Oxford Commissioners to Consider Adopting Budget at June Meeting

-Information courtesy Cynthia Bowen, City Clerk, City of Oxford

The City of Oxford Board of Commissioners will hold their regular monthly meeting on Tuesday, June 11, 2019, at 7 p.m. in the Commissioners’ Board Room, City Hall.

Agenda items include:

June Yard of the Month – Keith & Lynn Cox – 219 Hillcrest Drive.

Presentation from the Oxford Women’s Club to DOEDC.

Resolution naming the Center Stage at the annual NC Hot Sauce Contest.

Public Hearing to receive citizen input on the FY 2019-2020 Proposed Budget.

Public Hearing to receive citizen input on amending the Zoning Ordinance under sections 302.1 & 720 to convert an existing single-family dwelling into a two-family dwelling unit.

Consider adopting the FY 19-20 Budget. The final budget book will be available on meeting night.

Consider amending the Zoning Ordinance under sections 302.1 & 720 to convert an existing single-family dwelling into a two-family dwelling unit and adopting the consistency statement.

Consider calling for a public hearing for the July meeting to amend the table of permitted uses to allow a craft distillery in the B2 Zoning District.

Consider contracting with Stephen F. Austin for administrative services for the 2019 Community Development Block Grant Program (Neighborhood Revitalization Project).

Consider approving a Budget Amendment for WWTP West Lagoon Rehab.

Consider approving a Budget Amendment for the Orphan Landfill.
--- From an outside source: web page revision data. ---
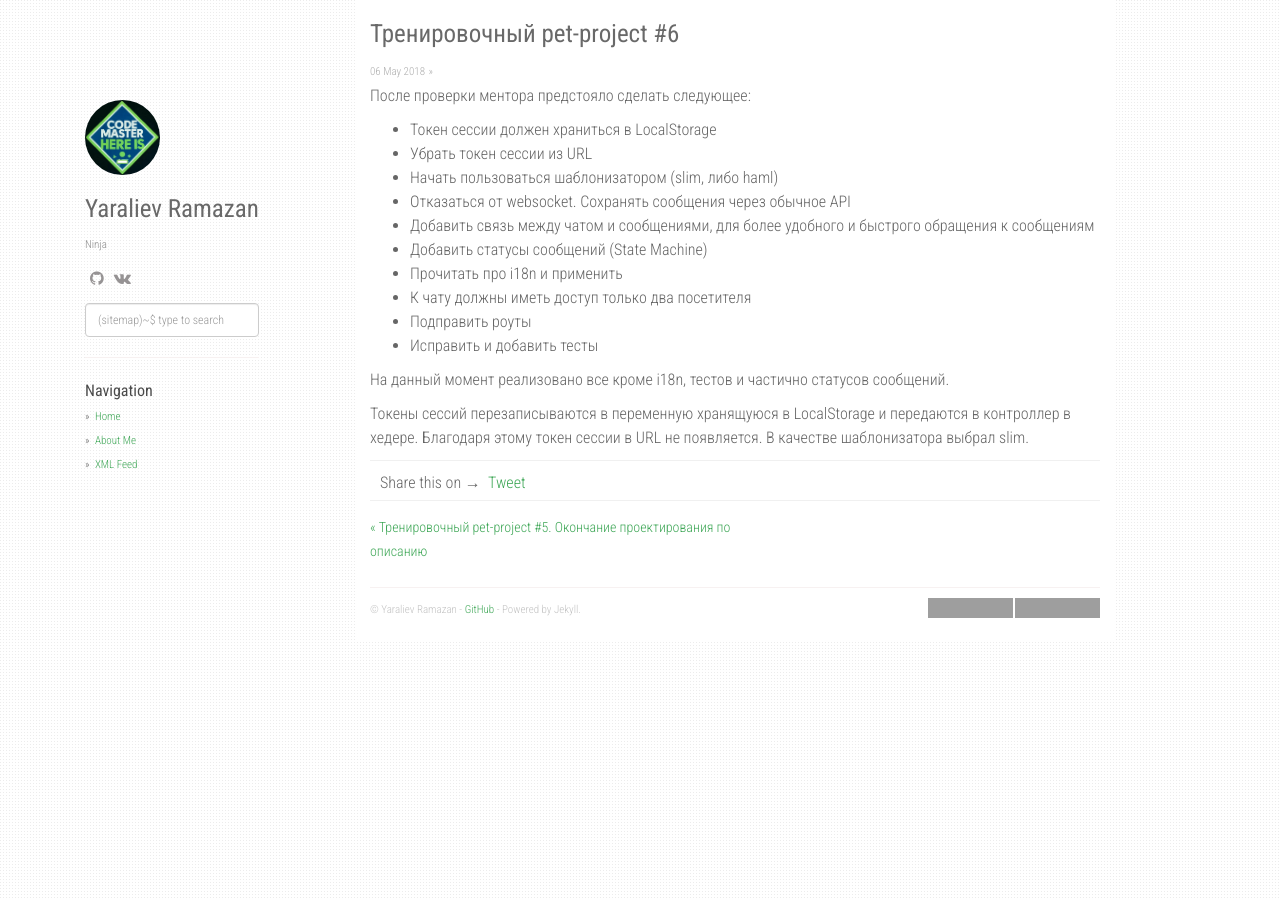
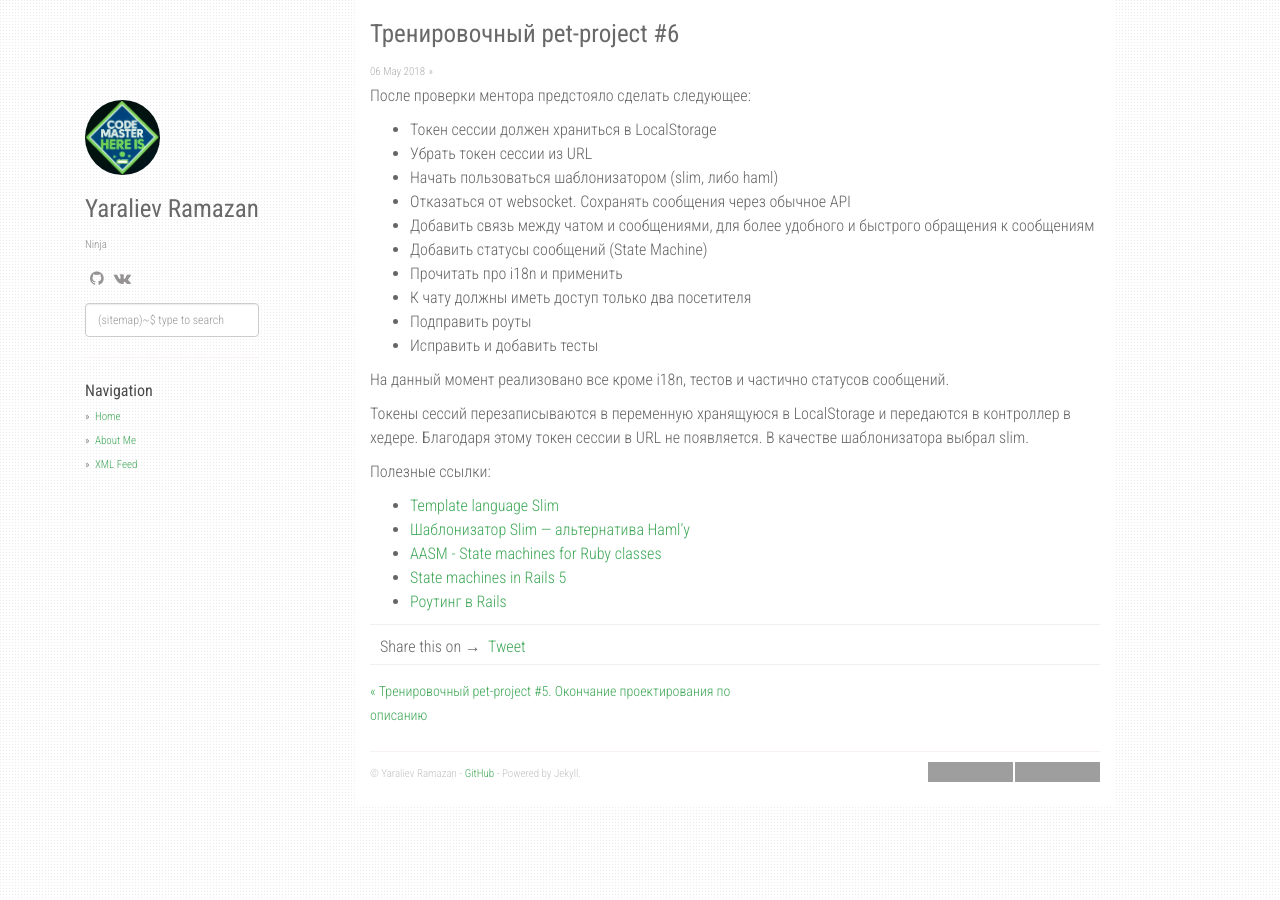
Before and after one commit to orion122/orion1222.github.io, a Jekyll site: the page built from _posts/2018-05-06-pet-project-6.md, in a window 1280 px wide. Built offline with Jekyll 4.4.1, drawn with Linux system fonts in a browser that asks for light colours; nearby versions of some CDN libraries; comment, search, counter and statistics services are not loaded; grey boxes are pictures that could not be loaded.

Commit message:
add links

```diff
--- a/_posts/2018-05-06-pet-project-6.md
+++ b/_posts/2018-05-06-pet-project-6.md
@@ -19,3 +19,10 @@ title:  "Тренировочный pet-project #6"
 
 Токены сессий перезаписываются в переменную хранящуюся в LocalStorage и передаются в контроллер в хедере. Благодаря этому токен сессии в URL не появляется.
 В качестве шаблонизатора выбрал slim.
+
+Полезные ссылки:
+- [Template language Slim](https://github.com/slim-template/slim)
+- [Шаблонизатор Slim — альтернатива Haml'y](https://habr.com/post/128645/)
+- [AASM - State machines for Ruby classes](https://github.com/aasm/aasm)
+- [State machines in Rails 5](https://medium.com/geogo-in/state-machines-in-rails-5-45259a4f42da)
+- [Роутинг в Rails](http://rusrails.ru/rails-routing)
```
Add-On Item – Consider approving a Budget Amendment for the UDO Project.

Click here for the City of Oxford Board of Commissioner’s meeting minutes and agendas.